**Data:**
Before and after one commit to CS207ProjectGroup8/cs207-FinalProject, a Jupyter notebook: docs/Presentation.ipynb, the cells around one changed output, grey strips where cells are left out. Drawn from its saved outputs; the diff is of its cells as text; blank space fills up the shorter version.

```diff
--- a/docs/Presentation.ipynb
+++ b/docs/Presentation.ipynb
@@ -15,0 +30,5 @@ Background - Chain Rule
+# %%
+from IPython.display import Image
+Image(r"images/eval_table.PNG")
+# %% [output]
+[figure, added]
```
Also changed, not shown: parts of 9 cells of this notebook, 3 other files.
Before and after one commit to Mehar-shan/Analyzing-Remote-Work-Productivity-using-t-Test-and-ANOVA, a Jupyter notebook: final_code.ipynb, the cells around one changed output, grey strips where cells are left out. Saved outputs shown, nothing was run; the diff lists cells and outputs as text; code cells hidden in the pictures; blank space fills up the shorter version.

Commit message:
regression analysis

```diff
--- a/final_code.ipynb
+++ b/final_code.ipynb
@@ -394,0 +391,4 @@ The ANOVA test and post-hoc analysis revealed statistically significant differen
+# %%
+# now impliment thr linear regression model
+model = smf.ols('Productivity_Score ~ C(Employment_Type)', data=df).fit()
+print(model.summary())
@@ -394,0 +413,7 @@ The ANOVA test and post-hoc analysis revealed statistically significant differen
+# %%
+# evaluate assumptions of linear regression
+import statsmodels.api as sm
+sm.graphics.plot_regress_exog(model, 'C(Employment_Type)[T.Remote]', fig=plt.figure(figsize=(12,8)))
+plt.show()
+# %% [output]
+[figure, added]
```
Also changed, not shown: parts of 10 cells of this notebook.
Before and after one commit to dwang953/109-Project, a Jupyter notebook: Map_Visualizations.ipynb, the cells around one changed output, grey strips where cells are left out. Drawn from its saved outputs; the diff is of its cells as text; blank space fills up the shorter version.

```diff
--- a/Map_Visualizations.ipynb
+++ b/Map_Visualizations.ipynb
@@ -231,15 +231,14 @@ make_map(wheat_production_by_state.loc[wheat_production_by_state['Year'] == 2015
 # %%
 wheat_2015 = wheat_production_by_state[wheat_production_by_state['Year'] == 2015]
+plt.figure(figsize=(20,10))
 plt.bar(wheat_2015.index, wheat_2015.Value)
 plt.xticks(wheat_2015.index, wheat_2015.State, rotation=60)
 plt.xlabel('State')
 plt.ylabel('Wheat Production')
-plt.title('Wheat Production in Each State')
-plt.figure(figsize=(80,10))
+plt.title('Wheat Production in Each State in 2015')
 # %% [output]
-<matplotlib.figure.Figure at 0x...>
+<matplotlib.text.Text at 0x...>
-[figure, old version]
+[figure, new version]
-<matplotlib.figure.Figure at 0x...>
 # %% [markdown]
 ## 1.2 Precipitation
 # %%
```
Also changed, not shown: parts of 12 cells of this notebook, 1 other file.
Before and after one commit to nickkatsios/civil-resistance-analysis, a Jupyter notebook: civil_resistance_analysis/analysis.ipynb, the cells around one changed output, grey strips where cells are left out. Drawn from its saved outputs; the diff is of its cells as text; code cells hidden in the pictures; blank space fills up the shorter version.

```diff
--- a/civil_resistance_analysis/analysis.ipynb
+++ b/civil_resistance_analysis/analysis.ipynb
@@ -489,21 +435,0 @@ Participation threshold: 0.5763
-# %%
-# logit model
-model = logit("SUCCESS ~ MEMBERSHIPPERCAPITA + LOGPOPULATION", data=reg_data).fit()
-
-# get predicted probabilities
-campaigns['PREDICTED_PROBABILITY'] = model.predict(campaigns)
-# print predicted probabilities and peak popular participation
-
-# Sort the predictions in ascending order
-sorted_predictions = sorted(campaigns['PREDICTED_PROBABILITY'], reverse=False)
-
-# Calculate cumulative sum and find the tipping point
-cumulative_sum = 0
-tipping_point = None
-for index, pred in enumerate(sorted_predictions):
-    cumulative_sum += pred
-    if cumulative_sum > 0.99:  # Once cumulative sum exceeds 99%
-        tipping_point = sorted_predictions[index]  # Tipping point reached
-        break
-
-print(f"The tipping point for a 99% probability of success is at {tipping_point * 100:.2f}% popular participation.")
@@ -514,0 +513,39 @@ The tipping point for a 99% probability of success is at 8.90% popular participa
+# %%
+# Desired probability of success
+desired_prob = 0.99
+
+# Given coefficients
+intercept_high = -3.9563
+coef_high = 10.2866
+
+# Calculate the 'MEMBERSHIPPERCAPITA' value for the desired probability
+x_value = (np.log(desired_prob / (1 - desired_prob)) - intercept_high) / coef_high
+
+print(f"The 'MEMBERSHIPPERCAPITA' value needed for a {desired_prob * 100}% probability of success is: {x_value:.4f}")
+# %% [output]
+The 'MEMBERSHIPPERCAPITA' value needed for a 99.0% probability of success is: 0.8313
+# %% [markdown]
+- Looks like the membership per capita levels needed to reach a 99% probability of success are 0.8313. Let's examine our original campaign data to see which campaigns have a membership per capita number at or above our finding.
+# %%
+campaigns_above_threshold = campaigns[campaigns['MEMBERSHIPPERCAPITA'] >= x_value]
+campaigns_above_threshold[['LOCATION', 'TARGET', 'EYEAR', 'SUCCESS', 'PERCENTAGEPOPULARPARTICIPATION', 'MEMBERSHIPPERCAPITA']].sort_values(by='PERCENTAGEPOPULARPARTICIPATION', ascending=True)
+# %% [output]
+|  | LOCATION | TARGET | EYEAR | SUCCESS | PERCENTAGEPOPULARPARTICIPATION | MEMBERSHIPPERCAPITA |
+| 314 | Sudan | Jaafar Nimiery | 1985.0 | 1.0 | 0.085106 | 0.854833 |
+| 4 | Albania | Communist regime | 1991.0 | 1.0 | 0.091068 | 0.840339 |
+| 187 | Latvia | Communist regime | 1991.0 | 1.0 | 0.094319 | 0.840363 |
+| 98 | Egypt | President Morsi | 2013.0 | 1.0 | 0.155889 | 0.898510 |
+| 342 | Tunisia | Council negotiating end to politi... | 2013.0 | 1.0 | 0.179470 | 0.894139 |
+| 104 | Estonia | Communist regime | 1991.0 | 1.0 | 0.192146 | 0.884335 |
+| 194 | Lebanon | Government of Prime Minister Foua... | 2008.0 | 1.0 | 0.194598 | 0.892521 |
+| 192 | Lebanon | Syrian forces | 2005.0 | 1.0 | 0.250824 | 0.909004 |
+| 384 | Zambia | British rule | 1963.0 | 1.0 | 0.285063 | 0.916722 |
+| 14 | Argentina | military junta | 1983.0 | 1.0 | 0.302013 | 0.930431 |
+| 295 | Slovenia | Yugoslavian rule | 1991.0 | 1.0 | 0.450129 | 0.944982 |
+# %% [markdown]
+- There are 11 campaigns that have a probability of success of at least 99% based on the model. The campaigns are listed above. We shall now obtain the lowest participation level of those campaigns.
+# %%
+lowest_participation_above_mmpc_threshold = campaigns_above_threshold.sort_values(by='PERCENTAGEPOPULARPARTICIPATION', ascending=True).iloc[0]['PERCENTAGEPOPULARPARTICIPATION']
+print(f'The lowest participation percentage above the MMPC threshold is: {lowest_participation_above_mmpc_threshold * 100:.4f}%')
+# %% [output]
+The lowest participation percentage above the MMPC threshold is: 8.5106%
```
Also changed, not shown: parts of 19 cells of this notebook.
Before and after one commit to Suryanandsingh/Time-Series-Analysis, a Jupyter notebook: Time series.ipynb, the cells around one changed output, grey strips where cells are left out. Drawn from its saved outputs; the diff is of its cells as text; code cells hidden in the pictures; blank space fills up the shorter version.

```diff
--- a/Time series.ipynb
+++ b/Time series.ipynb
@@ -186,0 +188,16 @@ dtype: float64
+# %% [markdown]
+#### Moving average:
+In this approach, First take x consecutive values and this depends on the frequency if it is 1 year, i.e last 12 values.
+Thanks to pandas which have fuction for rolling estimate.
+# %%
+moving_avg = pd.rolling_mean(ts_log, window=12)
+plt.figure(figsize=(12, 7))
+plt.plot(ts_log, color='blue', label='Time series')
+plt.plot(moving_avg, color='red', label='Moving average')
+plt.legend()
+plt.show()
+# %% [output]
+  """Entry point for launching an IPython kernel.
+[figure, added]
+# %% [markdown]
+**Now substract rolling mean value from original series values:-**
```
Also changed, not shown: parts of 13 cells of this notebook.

**What the task asks:** Your answer should be all lines from the data that contain "MEMBERSHIPPERCAPITA".

**Response for this exercise:**
-model = logit("SUCCESS ~ MEMBERSHIPPERCAPITA + LOGPOPULATION", data=reg_data).fit()
+# Calculate the 'MEMBERSHIPPERCAPITA' value for the desired probability
+print(f"The 'MEMBERSHIPPERCAPITA' value needed for a {desired_prob * 100}% probability of success is: {x_value:.4f}")
+The 'MEMBERSHIPPERCAPITA' value needed for a 99.0% probability of success is: 0.8313
+campaigns_above_threshold = campaigns[campaigns['MEMBERSHIPPERCAPITA'] >= x_value]
+campaigns_above_threshold[['LOCATION', 'TARGET', 'EYEAR', 'SUCCESS', 'PERCENTAGEPOPULARPARTICIPATION', 'MEMBERSHIPPERCAPITA']].sort_values(by='PERCENTAGEPOPULARPARTICIPATION', ascending=True)
+|  | LOCATION | TARGET | EYEAR | SUCCESS | PERCENTAGEPOPULARPARTICIPATION | MEMBERSHIPPERCAPITA |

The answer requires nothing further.